Source data
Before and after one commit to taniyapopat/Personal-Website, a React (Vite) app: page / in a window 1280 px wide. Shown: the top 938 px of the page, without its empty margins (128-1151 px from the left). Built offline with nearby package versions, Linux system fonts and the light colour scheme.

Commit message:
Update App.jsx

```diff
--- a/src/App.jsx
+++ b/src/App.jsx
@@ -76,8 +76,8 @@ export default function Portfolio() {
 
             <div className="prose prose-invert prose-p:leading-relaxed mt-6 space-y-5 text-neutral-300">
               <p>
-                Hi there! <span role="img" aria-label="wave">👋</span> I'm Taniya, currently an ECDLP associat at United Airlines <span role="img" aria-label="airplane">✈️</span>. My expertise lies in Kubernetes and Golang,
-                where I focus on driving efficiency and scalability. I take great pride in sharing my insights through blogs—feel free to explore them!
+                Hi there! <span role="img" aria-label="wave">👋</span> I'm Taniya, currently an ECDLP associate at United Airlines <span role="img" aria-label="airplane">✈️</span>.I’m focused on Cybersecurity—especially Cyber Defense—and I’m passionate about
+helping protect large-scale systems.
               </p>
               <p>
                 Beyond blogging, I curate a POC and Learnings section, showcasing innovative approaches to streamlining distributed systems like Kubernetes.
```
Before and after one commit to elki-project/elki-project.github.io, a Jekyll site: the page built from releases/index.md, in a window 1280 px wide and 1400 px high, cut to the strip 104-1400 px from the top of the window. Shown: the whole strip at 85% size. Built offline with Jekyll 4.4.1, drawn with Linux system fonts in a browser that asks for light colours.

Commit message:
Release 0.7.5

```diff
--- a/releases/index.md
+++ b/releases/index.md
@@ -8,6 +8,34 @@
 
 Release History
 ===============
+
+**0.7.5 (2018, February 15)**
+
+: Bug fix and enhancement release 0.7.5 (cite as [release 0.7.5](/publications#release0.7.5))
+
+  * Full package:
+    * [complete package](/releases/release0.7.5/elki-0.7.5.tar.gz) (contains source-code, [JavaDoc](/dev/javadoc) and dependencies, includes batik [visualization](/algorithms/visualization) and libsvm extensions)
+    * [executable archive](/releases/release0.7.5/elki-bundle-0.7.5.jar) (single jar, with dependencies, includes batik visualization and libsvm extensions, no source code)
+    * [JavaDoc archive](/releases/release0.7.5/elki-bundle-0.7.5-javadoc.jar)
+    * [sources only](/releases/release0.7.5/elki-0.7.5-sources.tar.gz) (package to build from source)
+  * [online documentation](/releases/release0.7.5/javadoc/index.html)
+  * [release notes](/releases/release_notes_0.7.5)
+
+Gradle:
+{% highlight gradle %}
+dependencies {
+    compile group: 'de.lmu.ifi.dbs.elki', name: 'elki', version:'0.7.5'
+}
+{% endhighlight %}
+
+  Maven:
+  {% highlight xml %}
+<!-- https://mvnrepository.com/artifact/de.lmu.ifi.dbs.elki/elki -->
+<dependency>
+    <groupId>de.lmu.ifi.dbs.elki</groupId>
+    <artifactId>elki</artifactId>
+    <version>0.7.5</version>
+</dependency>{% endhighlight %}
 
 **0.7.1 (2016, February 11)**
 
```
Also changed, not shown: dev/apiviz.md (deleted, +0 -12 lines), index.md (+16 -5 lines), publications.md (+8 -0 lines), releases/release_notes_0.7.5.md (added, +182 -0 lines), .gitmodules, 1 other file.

TASK OBJECTIVE
Show each line in the entries that holds the string "index".

OUTPUT FOR THIS TASK
Before and after one commit to elki-project/elki-project.github.io, a Jekyll site: the page built from releases/index.md, in a window 1280 px wide and 1400 px high, cut to the strip 104-1400 px from the top of the window. Shown: the whole strip at 85% size. Built offline with Jekyll 4.4.1, drawn with Linux system fonts in a browser that asks for light colours.
--- a/releases/index.md
+++ b/releases/index.md
+  * [online documentation](/releases/release0.7.5/javadoc/index.html)
Also changed, not shown: dev/apiviz.md (deleted, +0 -12 lines), index.md (+16 -5 lines), publications.md (+8 -0 lines), releases/release_notes_0.7.5.md (added, +182 -0 lines), .gitmodules, 1 other file.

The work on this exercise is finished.